EXERCISE OBJECTIVE:
Copy each line containing "sMult" from the listing below.

INFORMATION GIVEN:

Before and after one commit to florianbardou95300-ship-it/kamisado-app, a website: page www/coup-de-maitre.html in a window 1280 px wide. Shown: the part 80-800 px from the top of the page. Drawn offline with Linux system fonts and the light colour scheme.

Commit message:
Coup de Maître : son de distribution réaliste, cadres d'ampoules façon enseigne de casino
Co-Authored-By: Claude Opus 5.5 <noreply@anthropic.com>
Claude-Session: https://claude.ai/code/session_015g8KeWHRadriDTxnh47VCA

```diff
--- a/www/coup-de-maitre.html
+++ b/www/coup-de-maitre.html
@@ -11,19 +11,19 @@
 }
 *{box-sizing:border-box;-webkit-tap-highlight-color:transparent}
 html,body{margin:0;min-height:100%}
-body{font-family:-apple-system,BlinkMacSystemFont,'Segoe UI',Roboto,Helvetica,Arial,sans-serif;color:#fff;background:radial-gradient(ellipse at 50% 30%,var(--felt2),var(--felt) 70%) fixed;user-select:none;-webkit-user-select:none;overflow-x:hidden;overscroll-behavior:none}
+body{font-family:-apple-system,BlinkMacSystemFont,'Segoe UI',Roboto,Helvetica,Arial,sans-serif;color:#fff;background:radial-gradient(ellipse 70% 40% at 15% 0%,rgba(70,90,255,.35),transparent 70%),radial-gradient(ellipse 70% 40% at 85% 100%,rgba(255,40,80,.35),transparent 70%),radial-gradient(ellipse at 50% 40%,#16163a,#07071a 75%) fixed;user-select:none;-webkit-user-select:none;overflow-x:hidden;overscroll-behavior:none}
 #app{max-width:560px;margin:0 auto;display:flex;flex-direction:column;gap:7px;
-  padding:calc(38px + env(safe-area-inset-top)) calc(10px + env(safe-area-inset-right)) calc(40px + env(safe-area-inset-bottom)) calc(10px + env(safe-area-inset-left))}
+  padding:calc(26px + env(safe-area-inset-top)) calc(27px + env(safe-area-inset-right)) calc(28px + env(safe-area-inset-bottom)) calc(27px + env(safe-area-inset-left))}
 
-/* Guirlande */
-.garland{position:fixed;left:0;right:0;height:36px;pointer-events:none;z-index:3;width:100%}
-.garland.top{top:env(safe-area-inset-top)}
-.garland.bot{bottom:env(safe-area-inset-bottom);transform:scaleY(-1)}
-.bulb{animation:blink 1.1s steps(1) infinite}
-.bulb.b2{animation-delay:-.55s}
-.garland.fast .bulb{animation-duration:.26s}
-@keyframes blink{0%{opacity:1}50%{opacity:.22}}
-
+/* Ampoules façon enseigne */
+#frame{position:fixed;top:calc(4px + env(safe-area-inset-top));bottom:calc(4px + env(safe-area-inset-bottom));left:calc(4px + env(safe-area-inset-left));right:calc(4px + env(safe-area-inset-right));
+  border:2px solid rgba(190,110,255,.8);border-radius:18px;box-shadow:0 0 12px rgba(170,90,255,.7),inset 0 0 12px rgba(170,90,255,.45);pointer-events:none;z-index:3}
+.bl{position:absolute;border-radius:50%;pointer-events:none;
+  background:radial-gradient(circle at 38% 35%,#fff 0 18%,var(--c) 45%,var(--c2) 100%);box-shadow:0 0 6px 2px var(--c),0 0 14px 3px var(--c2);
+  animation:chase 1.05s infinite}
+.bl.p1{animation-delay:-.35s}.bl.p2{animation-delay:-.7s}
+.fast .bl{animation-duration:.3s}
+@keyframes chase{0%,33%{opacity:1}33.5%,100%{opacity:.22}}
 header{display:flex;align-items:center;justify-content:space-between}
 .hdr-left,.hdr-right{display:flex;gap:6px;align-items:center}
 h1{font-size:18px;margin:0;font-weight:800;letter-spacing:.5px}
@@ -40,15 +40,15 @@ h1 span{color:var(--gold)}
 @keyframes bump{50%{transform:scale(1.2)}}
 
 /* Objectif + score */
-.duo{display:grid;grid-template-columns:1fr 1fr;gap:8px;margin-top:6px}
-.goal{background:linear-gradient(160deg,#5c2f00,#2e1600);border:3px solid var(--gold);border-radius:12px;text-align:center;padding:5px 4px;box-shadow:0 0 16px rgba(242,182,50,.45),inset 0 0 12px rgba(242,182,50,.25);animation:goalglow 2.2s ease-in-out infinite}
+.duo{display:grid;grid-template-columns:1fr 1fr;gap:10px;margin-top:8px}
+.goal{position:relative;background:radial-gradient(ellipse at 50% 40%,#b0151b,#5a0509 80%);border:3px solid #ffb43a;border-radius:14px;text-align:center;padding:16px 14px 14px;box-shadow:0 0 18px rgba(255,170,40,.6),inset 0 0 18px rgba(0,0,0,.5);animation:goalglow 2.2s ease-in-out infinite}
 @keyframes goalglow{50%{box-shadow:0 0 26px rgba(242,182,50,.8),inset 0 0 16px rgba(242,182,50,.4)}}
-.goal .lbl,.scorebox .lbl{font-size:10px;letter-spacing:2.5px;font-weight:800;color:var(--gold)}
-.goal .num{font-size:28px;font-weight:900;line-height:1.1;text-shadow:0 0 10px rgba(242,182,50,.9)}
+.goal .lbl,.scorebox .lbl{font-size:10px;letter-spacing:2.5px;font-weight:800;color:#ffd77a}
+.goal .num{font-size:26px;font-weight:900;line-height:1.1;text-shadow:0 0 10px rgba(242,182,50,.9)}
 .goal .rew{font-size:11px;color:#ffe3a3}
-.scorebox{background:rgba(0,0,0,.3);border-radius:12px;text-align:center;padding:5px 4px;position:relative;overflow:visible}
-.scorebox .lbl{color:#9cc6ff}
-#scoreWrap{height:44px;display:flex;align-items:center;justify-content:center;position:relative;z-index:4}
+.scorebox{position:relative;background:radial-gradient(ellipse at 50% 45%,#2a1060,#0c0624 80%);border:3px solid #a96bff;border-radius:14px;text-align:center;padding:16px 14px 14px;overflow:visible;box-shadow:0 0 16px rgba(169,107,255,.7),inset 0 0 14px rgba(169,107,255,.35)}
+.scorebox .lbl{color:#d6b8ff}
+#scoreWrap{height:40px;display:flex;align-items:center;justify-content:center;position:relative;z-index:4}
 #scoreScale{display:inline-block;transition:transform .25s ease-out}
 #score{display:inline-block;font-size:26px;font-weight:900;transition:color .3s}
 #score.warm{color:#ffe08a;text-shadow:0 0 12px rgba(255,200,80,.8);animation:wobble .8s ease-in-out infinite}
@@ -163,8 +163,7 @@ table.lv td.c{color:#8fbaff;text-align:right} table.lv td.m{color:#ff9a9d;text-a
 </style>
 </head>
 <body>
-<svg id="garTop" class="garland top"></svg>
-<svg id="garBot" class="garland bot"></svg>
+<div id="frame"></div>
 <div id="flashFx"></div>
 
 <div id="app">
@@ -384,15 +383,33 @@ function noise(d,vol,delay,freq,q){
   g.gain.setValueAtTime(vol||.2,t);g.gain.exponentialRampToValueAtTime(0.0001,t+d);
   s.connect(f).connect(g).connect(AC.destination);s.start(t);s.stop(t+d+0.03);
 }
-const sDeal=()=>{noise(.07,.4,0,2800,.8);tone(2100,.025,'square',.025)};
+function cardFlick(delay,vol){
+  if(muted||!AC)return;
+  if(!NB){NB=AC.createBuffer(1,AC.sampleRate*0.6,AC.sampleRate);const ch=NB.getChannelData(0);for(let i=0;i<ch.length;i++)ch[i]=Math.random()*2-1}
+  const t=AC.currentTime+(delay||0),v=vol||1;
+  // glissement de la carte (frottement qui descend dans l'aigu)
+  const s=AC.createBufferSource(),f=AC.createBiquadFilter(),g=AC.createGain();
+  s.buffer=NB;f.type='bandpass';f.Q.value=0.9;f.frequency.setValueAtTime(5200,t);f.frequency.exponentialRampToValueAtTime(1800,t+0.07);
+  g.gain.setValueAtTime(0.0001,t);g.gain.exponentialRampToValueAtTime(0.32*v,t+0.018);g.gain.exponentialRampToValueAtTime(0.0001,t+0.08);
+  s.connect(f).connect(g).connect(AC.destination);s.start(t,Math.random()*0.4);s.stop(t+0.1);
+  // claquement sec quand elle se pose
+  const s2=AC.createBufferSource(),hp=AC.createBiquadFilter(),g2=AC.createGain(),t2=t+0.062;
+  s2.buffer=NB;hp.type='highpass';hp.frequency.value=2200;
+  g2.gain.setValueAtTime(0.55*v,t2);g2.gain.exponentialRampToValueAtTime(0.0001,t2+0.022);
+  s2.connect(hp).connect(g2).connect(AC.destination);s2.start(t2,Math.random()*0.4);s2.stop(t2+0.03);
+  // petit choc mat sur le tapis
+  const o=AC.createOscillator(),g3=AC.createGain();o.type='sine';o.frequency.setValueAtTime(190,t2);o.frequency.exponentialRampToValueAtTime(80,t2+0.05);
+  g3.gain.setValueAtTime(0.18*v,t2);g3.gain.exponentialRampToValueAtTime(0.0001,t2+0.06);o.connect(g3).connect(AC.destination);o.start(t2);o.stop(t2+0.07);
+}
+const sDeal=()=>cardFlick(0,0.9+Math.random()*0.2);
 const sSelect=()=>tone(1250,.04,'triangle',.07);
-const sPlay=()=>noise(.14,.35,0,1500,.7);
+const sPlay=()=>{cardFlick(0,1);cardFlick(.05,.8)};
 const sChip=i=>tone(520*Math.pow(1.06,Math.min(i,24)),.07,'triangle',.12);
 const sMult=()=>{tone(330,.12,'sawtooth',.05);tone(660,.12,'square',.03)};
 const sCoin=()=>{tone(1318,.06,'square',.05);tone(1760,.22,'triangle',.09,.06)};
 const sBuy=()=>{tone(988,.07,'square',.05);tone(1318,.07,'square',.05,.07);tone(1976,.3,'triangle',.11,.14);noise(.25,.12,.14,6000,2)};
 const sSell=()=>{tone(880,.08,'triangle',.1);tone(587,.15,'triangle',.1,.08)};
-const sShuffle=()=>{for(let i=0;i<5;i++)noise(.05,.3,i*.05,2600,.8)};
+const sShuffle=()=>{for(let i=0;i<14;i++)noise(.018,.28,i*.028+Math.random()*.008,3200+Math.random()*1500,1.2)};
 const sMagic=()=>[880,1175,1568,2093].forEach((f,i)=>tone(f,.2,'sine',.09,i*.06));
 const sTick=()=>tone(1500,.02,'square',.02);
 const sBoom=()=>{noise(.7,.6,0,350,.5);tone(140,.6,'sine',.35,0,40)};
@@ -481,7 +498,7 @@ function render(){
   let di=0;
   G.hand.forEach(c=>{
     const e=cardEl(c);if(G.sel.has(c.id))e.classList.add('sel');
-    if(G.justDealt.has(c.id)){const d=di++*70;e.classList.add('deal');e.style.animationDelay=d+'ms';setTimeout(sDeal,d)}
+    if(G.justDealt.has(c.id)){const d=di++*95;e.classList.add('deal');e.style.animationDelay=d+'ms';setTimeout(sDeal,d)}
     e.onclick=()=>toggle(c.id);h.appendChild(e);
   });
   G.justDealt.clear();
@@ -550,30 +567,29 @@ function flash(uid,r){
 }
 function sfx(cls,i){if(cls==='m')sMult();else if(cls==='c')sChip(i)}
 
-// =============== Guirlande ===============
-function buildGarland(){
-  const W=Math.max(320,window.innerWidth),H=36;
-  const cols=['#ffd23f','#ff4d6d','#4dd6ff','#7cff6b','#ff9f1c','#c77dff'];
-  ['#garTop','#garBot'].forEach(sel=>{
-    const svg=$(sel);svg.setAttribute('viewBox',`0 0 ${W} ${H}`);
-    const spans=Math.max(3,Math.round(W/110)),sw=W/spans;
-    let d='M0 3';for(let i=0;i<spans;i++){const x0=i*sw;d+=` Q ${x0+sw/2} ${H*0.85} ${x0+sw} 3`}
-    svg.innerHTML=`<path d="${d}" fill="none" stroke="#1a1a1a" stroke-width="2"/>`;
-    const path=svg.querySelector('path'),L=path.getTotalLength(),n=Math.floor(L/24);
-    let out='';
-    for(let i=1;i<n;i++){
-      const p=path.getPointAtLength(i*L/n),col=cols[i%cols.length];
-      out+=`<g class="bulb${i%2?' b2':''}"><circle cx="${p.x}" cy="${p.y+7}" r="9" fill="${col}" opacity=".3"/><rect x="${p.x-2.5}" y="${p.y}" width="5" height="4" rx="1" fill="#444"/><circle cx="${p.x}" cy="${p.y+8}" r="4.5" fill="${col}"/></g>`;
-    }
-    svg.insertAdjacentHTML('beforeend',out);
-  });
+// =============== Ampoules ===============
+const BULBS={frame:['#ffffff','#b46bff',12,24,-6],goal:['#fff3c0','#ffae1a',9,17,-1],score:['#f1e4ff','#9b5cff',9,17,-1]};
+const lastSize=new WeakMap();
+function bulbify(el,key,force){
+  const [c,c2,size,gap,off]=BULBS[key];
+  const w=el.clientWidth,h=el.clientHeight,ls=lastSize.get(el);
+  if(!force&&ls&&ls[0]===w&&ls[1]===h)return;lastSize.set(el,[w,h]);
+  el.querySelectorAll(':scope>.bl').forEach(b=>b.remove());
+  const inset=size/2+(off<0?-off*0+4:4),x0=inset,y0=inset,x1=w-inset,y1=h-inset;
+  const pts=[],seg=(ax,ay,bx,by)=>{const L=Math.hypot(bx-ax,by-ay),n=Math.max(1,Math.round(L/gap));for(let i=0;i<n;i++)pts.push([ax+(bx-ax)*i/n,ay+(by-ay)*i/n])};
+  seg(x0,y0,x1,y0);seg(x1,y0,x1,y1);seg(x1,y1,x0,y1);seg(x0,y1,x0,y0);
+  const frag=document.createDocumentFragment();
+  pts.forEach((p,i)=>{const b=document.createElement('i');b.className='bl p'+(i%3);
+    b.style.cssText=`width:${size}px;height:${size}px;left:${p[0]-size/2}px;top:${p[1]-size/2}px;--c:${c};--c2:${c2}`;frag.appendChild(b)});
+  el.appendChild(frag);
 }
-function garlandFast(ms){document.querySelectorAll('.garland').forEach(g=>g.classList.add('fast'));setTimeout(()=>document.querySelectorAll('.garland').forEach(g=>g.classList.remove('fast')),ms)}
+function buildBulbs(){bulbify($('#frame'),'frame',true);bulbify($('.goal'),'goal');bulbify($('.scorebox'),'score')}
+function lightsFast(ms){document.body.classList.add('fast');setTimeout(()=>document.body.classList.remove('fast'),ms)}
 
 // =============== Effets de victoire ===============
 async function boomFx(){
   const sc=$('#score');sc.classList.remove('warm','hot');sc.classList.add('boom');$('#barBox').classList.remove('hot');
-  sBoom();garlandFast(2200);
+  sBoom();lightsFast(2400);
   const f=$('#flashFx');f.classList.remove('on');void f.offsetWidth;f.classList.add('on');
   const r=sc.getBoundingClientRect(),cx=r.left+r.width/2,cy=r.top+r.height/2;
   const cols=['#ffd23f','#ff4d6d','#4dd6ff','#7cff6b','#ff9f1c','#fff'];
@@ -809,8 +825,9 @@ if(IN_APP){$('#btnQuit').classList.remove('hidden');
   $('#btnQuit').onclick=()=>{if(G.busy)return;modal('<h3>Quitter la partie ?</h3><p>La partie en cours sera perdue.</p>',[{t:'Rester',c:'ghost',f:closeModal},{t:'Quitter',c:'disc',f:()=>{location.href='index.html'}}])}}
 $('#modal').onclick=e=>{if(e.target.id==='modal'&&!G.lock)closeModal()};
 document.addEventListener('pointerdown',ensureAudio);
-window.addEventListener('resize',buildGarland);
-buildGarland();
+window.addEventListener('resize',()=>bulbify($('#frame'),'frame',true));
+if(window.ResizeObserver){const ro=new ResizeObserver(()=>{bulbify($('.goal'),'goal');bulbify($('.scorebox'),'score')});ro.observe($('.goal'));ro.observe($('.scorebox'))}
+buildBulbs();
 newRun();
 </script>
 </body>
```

YOUR SOLUTION:
 const sMult=()=>{tone(330,.12,'sawtooth',.05);tone(660,.12,'square',.03)};
 function sfx(cls,i){if(cls==='m')sMult();else if(cls==='c')sChip(i)}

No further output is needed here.